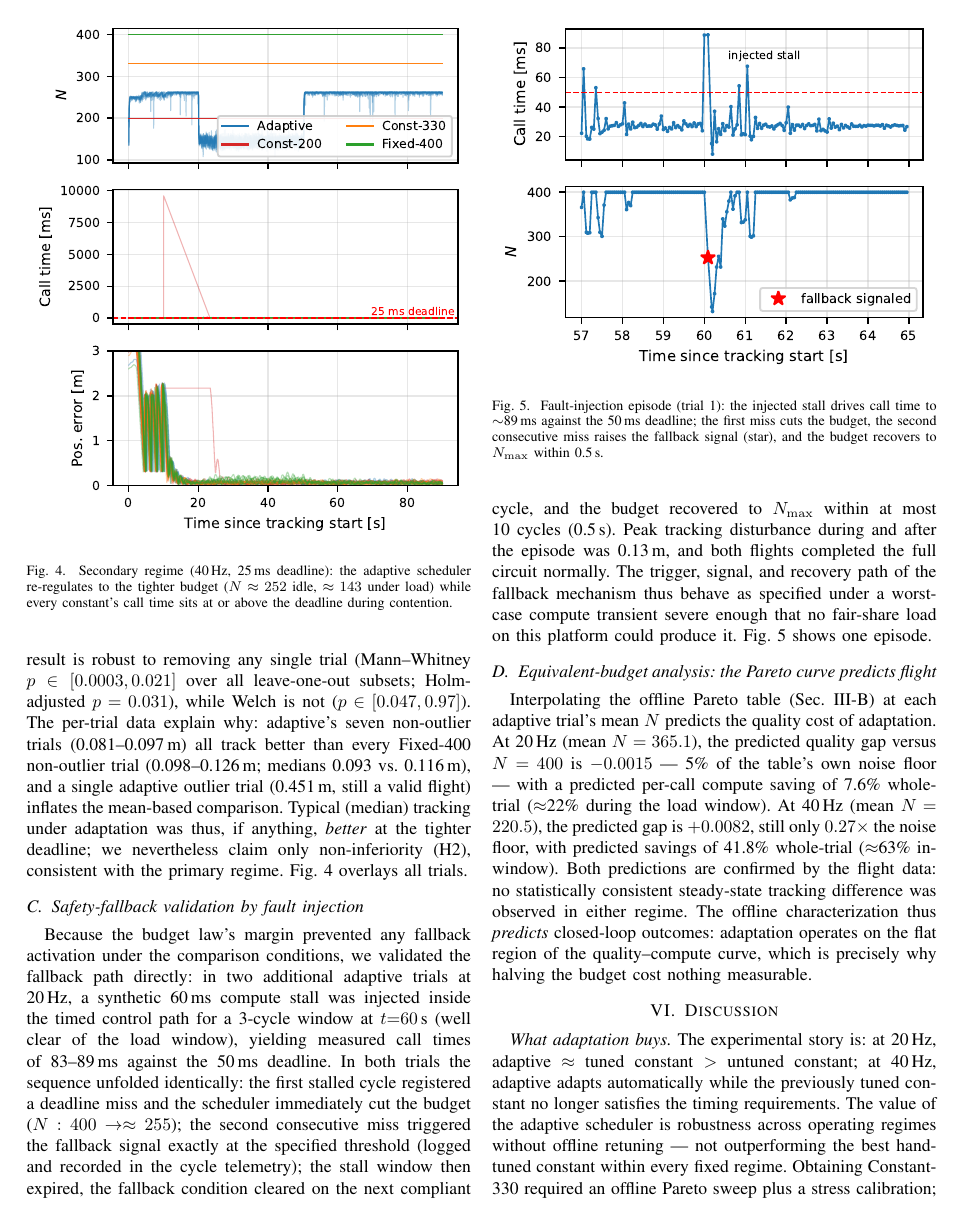
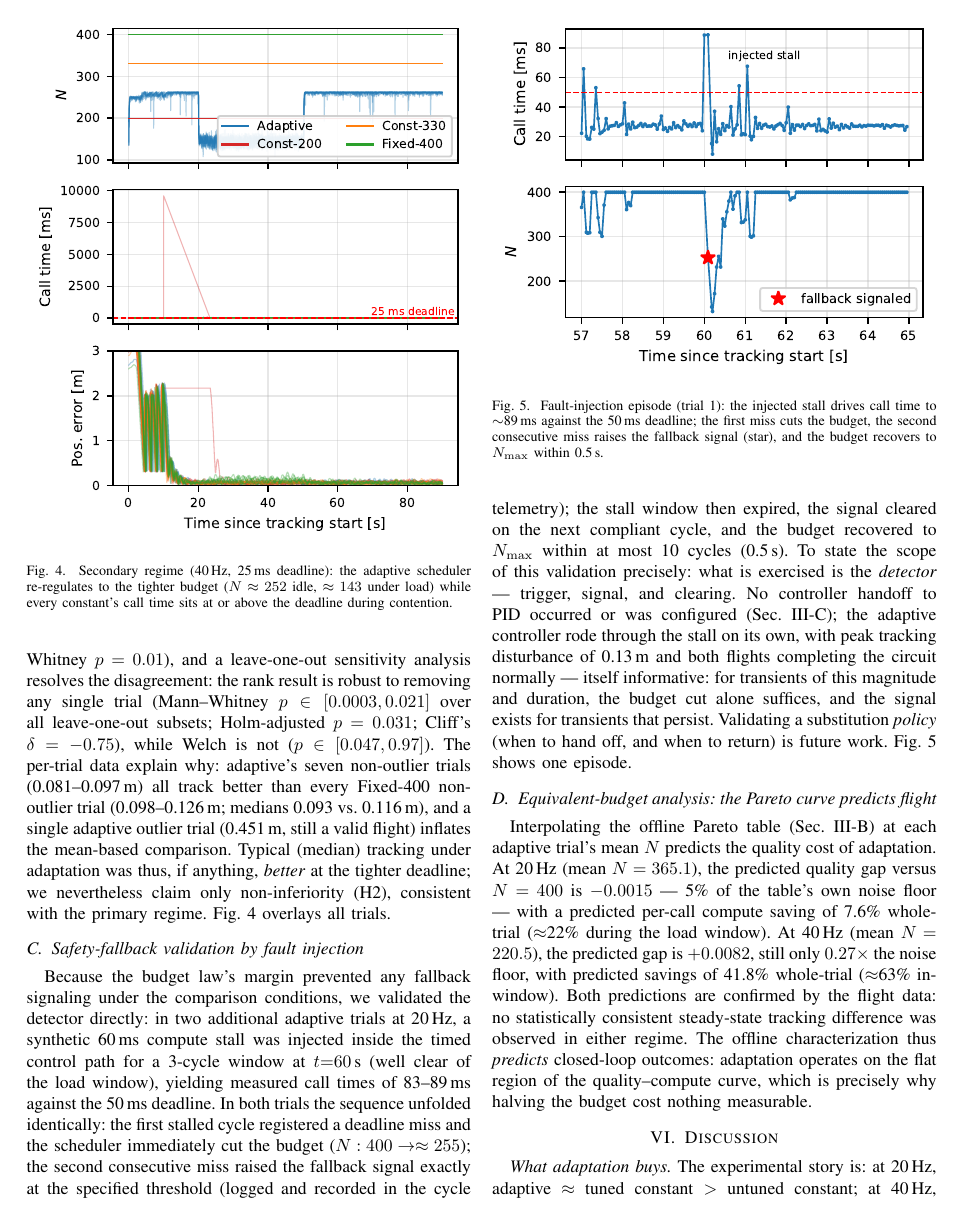
Before and after one commit to IshanJakkulwar/mppi_controller, a LaTeX paper (paper/main.tex): page 6 of 8. Compiled offline with pdfLaTeX.

Commit message:
Claim-precision pass: fallback is a validated detector, not a handoff; Cliff's delta transcribed into Results
Per follow-up review: (1) the fallback's scope is now stated precisely
everywhere -- what is implemented and validated is the DETECTOR
(trigger, signal, clearing); controller substitution is a specified but
deliberately unimplemented integration policy, no PID handoff occurred
or was configured in any experiment, and the fault-injection writeup
now says so explicitly, adding the honest observation that the budget
cut alone rode through the transient (the signal exists for persistent
transients; substitution policy is future work). Method, contribution
bullet, fault subsection, and Conclusion all use consistent
"safety-fallback detector" language. (2) Cliff's delta values from the
analyzer are now in the Results text: delta = -1.00 (complete
separation) on every headline miss comparison in both regimes, -0.75 on
the 40Hz tracking rank result, |delta| <= 0.30 on all in-regime nulls.

```diff
--- a/paper/main.tex
+++ b/paper/main.tex
@@ -580,8 +589,8 @@ Fixed-400, the mean-based and rank-based tests disagree (Welch
 $p = 0.90$; Mann--Whitney $p = 0.01$), and a leave-one-out sensitivity
 analysis resolves the disagreement: the rank result is robust to
 removing any single trial (Mann--Whitney $p \in [0.0003, 0.021]$ over
-all leave-one-out subsets; Holm-adjusted $p = 0.031$), while Welch is
-not ($p \in [0.047, 0.97]$). The per-trial data explain why: adaptive's
+all leave-one-out subsets; Holm-adjusted $p = 0.031$; Cliff's
+$\delta = -0.75$), while Welch is not ($p \in [0.047, 0.97]$). The per-trial data explain why: adaptive's
 seven non-outlier trials (0.081--0.097\,m) all track better than every
 Fixed-400 non-outlier trial (0.098--0.126\,m; medians 0.093 vs.\
 0.116\,m), and a single adaptive outlier trial (0.451\,m, still a valid
@@ -604,24 +613,28 @@ above the deadline during contention.}
 \subsection{Safety-fallback validation by fault injection}
 \label{sec:results:fault}
 
-Because the budget law's margin prevented any fallback activation under
-the comparison conditions, we validated the fallback path directly: in
+Because the budget law's margin prevented any fallback signaling under
+the comparison conditions, we validated the detector directly: in
 two additional adaptive trials at 20\,Hz, a synthetic 60\,ms compute
 stall was injected inside the timed control path for a 3-cycle window
 at $t{=}60$\,s (well clear of the load window), yielding measured call
 times of 83--89\,ms against the 50\,ms deadline. In both trials the
 sequence unfolded identically: the first stalled cycle registered a
 deadline miss and the scheduler immediately cut the budget
-($N: 400 \to \approx 255$); the second consecutive miss triggered the
+($N: 400 \to \approx 255$); the second consecutive miss raised the
 fallback signal exactly at the specified threshold (logged and recorded
-in the cycle telemetry); the stall window then expired, the fallback
-condition cleared on the next compliant cycle, and the budget recovered
-to $N_{\max}$ within at most 10 cycles (0.5\,s). Peak tracking
-disturbance during and after the episode was 0.13\,m, and both flights
-completed the full circuit normally. The trigger, signal, and recovery
-path of the fallback mechanism thus behave as specified under a
-worst-case compute transient severe enough that no fair-share load on
-this platform could produce it. Fig.~\ref{fig:fault} shows one episode.
+in the cycle telemetry); the stall window then expired, the signal
+cleared on the next compliant cycle, and the budget recovered to
+$N_{\max}$ within at most 10 cycles (0.5\,s). To state the scope of
+this validation precisely: what is exercised is the \emph{detector} ---
+trigger, signal, and clearing. No controller handoff to PID occurred or
+was configured (Sec.~\ref{sec:scheduler}); the adaptive controller rode
+through the stall on its own, with peak tracking disturbance of 0.13\,m
+and both flights completing the circuit normally --- itself
+informative: for transients of this magnitude and duration, the budget
+cut alone suffices, and the signal exists for transients that persist.
+Validating a substitution \emph{policy} (when to hand off, and when to
+return) is future work. Fig.~\ref{fig:fault} shows one episode.
 
 \begin{figure}[t]
 \centering
```
Also changed, not shown: paper/main.tex (38 more changed lines).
※ ※ ※
Work order — Copy the material verbatim. The pictures are not part of the copy.

Solution to the exercise —
Before and after one commit to IshanJakkulwar/mppi_controller, a LaTeX paper (paper/main.tex): page 6 of 8. Compiled offline with pdfLaTeX.

Commit message:
Claim-precision pass: fallback is a validated detector, not a handoff; Cliff's delta transcribed into Results
Per follow-up review: (1) the fallback's scope is now stated precisely
everywhere -- what is implemented and validated is the DETECTOR
(trigger, signal, clearing); controller substitution is a specified but
deliberately unimplemented integration policy, no PID handoff occurred
or was configured in any experiment, and the fault-injection writeup
now says so explicitly, adding the honest observation that the budget
cut alone rode through the transient (the signal exists for persistent
transients; substitution policy is future work). Method, contribution
bullet, fault subsection, and Conclusion all use consistent
"safety-fallback detector" language. (2) Cliff's delta values from the
analyzer are now in the Results text: delta = -1.00 (complete
separation) on every headline miss comparison in both regimes, -0.75 on
the 40Hz tracking rank result, |delta| <= 0.30 on all in-regime nulls.

```diff
--- a/paper/main.tex
+++ b/paper/main.tex
@@ -580,8 +589,8 @@ Fixed-400, the mean-based and rank-based tests disagree (Welch
 $p = 0.90$; Mann--Whitney $p = 0.01$), and a leave-one-out sensitivity
 analysis resolves the disagreement: the rank result is robust to
 removing any single trial (Mann--Whitney $p \in [0.0003, 0.021]$ over
-all leave-one-out subsets; Holm-adjusted $p = 0.031$), while Welch is
-not ($p \in [0.047, 0.97]$). The per-trial data explain why: adaptive's
+all leave-one-out subsets; Holm-adjusted $p = 0.031$; Cliff's
+$\delta = -0.75$), while Welch is not ($p \in [0.047, 0.97]$). The per-trial data explain why: adaptive's
 seven non-outlier trials (0.081--0.097\,m) all track better than every
 Fixed-400 non-outlier trial (0.098--0.126\,m; medians 0.093 vs.\
 0.116\,m), and a single adaptive outlier trial (0.451\,m, still a valid
@@ -604,24 +613,28 @@ above the deadline during contention.}
 \subsection{Safety-fallback validation by fault injection}
 \label{sec:results:fault}
 
-Because the budget law's margin prevented any fallback activation under
-the comparison conditions, we validated the fallback path directly: in
+Because the budget law's margin prevented any fallback signaling under
+the comparison conditions, we validated the detector directly: in
 two additional adaptive trials at 20\,Hz, a synthetic 60\,ms compute
 stall was injected inside the timed control path for a 3-cycle window
 at $t{=}60$\,s (well clear of the load window), yielding measured call
 times of 83--89\,ms against the 50\,ms deadline. In both trials the
 sequence unfolded identically: the first stalled cycle registered a
 deadline miss and the scheduler immediately cut the budget
-($N: 400 \to \approx 255$); the second consecutive miss triggered the
+($N: 400 \to \approx 255$); the second consecutive miss raised the
 fallback signal exactly at the specified threshold (logged and recorded
-in the cycle telemetry); the stall window then expired, the fallback
-condition cleared on the next compliant cycle, and the budget recovered
-to $N_{\max}$ within at most 10 cycles (0.5\,s). Peak tracking
-disturbance during and after the episode was 0.13\,m, and both flights
-completed the full circuit normally. The trigger, signal, and recovery
-path of the fallback mechanism thus behave as specified under a
-worst-case compute transient severe enough that no fair-share load on
-this platform could produce it. Fig.~\ref{fig:fault} shows one episode.
+in the cycle telemetry); the stall window then expired, the signal
+cleared on the next compliant cycle, and the budget recovered to
+$N_{\max}$ within at most 10 cycles (0.5\,s). To state the scope of
+this validation precisely: what is exercised is the \emph{detector} ---
+trigger, signal, and clearing. No controller handoff to PID occurred or
+was configured (Sec.~\ref{sec:scheduler}); the adaptive controller rode
+through the stall on its own, with peak tracking disturbance of 0.13\,m
+and both flights completing the circuit normally --- itself
+informative: for transients of this magnitude and duration, the budget
+cut alone suffices, and the signal exists for transients that persist.
+Validating a substitution \emph{policy} (when to hand off, and when to
+return) is future work. Fig.~\ref{fig:fault} shows one episode.
 
 \begin{figure}[t]
 \centering
```
Also changed, not shown: paper/main.tex (38 more changed lines).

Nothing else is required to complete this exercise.